**Extracted records**
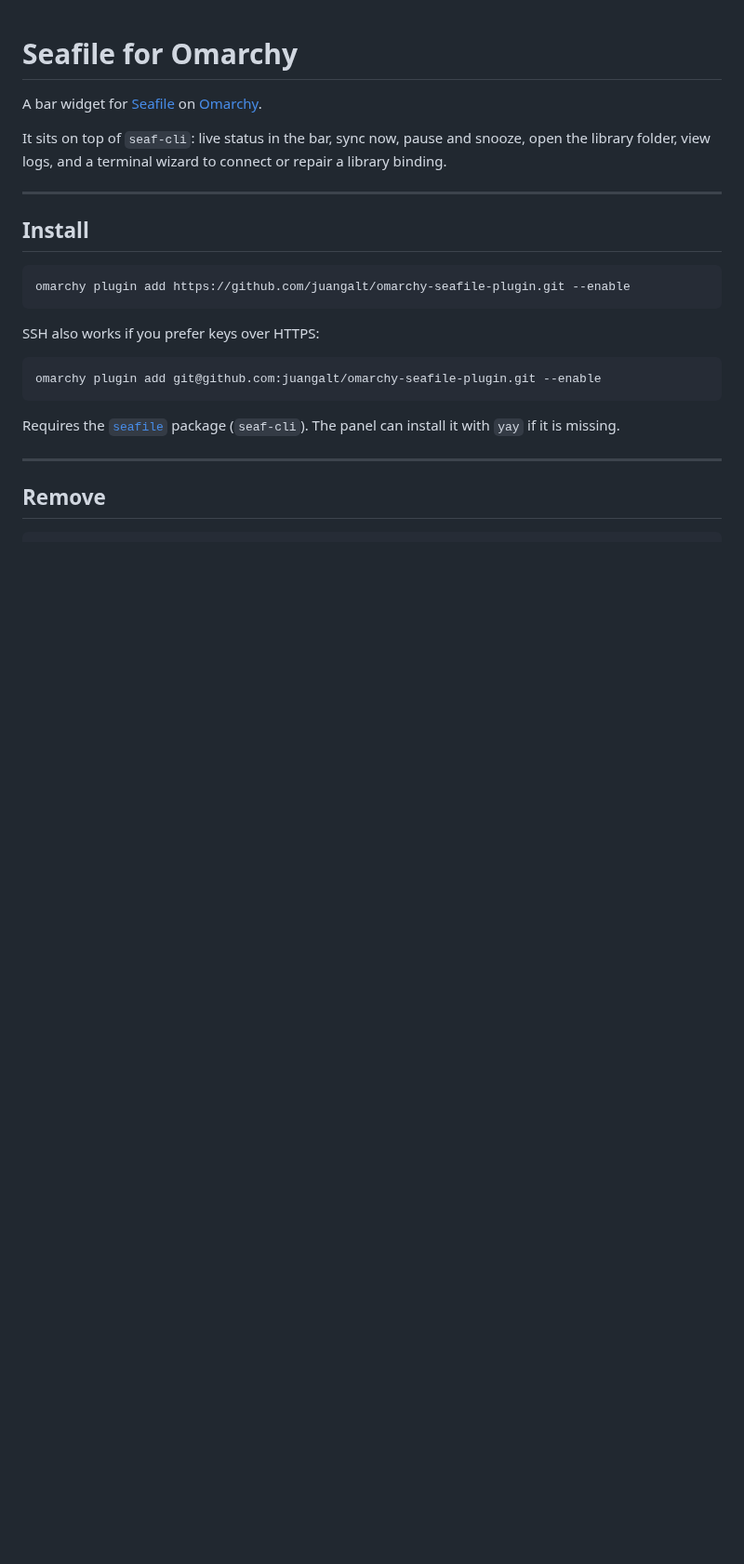
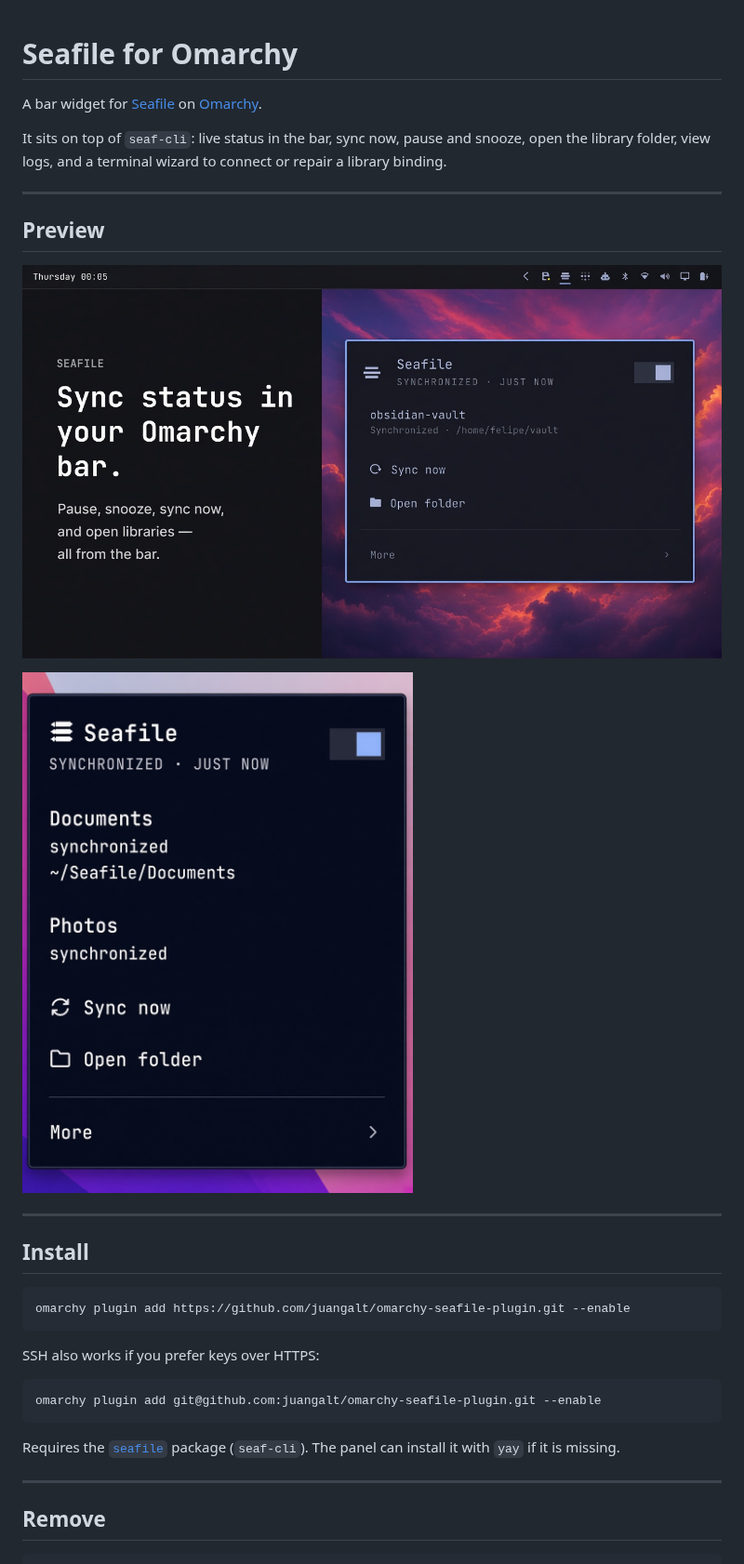
Before and after one commit to juangalt/omarchy-seafile-plugin, a Markdown page: README.md, the part around the change. Shown at 93% size. Drawn GitHub-style; pictures changed too: preview.png; blank space fills up the shorter version.

Commit message:
Use marketing-split hero as marketplace preview.
Root preview.png is alt 03; README also shows the panel portrait.

Co-authored-by: Cursor <cursoragent@cursor.com>

```diff
--- a/README.md
+++ b/README.md
@@ -3,6 +3,14 @@
 A bar widget for [Seafile](https://www.seafile.com/) on [Omarchy](https://omarchy.org/).
 
 It sits on top of `seaf-cli`: live status in the bar, sync now, pause and snooze, open the library folder, view logs, and a terminal wizard to connect or repair a library binding.
+
+---
+
+## Preview
+
+![Seafile for Omarchy](preview.png)
+
+![Panel](docs/preview-alts/05-panel-portrait.png)
 
 ---
 
```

**Exercise description**
What the response needs is every entry, repeated exactly, and none of the pictures.

**Result for this task**
Before and after one commit to juangalt/omarchy-seafile-plugin, a Markdown page: README.md, the part around the change. Shown at 93% size. Drawn GitHub-style; pictures changed too: preview.png; blank space fills up the shorter version.

Commit message:
Use marketing-split hero as marketplace preview.
Root preview.png is alt 03; README also shows the panel portrait.

Co-authored-by: Cursor <cursoragent@cursor.com>

```diff
--- a/README.md
+++ b/README.md
@@ -3,6 +3,14 @@
 A bar widget for [Seafile](https://www.seafile.com/) on [Omarchy](https://omarchy.org/).
 
 It sits on top of `seaf-cli`: live status in the bar, sync now, pause and snooze, open the library folder, view logs, and a terminal wizard to connect or repair a library binding.
+
+---
+
+## Preview
+
+![Seafile for Omarchy](preview.png)
+
+![Panel](docs/preview-alts/05-panel-portrait.png)
 
 ---
 
```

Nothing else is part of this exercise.